Dataset excerpts
══════════════════════════════
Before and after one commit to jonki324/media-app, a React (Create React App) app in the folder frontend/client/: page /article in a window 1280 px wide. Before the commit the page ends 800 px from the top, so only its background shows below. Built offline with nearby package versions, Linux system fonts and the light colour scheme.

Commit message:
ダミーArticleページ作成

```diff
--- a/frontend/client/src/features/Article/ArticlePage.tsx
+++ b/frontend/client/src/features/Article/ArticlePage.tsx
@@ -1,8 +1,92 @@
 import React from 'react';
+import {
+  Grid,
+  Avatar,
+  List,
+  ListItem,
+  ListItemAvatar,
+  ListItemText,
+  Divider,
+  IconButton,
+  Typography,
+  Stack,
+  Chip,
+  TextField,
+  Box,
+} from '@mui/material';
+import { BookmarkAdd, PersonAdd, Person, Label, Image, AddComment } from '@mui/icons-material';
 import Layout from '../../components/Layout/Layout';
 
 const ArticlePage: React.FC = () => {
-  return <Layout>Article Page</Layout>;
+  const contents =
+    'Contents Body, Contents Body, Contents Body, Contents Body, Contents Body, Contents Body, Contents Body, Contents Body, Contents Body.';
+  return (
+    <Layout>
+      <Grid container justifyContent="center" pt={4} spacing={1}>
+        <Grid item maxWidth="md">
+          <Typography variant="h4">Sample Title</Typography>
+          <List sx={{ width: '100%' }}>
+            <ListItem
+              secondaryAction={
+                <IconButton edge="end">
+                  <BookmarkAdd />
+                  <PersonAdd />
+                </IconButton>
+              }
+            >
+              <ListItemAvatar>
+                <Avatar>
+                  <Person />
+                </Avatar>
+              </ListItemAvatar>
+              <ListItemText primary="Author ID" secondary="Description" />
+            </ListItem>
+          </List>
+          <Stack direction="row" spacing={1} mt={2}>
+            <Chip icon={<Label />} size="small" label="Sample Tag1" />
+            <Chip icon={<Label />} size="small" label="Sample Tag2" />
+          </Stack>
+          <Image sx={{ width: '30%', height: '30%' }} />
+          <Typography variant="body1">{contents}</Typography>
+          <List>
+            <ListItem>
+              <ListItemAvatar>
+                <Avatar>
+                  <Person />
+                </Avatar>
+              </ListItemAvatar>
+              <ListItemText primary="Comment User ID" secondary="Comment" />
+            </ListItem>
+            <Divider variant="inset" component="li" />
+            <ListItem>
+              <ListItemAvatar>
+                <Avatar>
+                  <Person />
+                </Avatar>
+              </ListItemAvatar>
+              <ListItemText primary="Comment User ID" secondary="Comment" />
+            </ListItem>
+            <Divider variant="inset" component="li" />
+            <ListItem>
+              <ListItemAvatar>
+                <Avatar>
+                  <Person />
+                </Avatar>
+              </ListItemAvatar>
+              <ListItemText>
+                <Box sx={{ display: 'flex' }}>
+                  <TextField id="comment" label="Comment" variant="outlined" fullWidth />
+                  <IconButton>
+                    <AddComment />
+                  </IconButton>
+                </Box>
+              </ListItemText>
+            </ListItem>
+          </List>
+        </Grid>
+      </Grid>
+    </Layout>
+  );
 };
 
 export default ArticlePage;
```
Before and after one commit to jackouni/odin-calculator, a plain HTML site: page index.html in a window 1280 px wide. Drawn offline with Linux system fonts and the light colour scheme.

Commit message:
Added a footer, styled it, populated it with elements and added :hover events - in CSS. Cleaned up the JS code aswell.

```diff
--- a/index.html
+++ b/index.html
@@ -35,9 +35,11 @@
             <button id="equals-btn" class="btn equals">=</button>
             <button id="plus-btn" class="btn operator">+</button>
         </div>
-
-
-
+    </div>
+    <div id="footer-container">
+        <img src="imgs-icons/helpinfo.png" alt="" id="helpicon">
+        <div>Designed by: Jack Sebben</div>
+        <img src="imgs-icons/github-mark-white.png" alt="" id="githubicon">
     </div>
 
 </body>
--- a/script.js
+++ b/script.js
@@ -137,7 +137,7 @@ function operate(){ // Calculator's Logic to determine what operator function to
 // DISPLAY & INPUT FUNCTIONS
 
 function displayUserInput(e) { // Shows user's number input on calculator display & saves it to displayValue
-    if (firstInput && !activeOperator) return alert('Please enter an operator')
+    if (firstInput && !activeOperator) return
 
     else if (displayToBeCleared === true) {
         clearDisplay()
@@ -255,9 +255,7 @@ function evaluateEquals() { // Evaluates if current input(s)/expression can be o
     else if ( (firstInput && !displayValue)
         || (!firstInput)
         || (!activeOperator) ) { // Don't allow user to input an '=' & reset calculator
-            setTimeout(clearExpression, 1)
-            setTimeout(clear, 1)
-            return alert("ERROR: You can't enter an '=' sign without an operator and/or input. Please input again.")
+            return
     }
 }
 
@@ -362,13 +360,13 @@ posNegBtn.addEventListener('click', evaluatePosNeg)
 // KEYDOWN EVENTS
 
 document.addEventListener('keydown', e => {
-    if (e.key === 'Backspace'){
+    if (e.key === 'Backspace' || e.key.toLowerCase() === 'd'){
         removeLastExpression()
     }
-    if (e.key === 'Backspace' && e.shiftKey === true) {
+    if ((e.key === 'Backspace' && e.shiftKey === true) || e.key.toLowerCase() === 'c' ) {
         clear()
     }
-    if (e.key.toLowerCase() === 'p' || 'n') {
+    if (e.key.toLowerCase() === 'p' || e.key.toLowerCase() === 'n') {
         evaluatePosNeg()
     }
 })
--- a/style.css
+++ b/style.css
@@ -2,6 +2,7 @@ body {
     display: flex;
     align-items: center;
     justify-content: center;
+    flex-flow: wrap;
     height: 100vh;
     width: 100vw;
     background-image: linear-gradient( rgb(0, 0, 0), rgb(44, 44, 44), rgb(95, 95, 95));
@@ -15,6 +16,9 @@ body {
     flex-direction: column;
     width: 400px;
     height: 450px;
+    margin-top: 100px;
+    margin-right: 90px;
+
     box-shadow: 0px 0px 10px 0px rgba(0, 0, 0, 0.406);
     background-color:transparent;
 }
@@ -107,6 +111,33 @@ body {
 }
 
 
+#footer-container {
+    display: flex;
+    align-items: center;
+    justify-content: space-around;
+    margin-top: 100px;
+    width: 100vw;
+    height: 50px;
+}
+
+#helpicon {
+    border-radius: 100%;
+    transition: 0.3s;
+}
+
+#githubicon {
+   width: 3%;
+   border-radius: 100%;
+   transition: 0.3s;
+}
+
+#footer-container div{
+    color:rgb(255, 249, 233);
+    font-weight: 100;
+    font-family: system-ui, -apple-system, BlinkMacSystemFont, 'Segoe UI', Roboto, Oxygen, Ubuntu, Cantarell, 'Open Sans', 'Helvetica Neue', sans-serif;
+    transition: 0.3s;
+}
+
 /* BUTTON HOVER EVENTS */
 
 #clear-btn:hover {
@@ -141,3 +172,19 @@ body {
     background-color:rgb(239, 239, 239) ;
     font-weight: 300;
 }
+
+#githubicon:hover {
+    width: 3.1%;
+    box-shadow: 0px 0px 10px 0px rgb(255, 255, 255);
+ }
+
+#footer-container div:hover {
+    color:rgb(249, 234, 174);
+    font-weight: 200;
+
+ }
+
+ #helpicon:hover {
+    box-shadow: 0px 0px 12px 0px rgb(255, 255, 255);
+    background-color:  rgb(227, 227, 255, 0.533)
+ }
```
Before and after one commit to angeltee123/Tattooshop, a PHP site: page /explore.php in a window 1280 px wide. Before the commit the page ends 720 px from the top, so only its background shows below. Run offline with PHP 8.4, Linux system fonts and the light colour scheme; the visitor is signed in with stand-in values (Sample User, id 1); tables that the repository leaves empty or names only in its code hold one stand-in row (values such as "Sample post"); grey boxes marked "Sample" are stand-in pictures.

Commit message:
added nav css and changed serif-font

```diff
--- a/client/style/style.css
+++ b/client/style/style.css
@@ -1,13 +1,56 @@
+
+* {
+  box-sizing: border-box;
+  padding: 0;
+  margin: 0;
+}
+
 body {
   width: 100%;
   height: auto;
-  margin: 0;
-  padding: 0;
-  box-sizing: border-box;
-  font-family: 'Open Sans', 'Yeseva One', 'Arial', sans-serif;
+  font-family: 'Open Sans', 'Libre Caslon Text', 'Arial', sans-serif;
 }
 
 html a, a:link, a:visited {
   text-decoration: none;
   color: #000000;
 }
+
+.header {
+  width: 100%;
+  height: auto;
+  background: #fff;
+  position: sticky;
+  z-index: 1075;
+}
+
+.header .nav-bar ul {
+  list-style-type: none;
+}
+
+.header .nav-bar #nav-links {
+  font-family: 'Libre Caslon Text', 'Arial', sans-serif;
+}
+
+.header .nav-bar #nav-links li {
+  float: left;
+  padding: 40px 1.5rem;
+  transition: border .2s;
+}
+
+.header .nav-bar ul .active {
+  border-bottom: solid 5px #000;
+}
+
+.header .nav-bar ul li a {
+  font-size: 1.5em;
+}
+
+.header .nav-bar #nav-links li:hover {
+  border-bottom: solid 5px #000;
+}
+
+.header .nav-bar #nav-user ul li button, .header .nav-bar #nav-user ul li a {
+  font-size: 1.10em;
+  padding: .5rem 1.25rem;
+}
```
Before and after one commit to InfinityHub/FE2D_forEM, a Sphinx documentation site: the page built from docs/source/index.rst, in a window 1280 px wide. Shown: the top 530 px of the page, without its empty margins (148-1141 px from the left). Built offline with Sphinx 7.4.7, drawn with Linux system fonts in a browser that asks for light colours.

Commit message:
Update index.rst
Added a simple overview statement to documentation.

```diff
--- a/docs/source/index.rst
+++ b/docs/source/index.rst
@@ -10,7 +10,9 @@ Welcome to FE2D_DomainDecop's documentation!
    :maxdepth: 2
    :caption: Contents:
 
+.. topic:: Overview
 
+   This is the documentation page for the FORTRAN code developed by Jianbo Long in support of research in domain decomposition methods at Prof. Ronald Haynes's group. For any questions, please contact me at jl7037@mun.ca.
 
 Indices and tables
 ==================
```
══════════════════════════════
**Directions for this task**
For every line above that holds the word "header", report the whole line.

**Finished exercise**
+.header {
+.header .nav-bar ul {
+.header .nav-bar #nav-links {
+.header .nav-bar #nav-links li {
+.header .nav-bar ul .active {
+.header .nav-bar ul li a {
+.header .nav-bar #nav-links li:hover {
+.header .nav-bar #nav-user ul li button, .header .nav-bar #nav-user ul li a {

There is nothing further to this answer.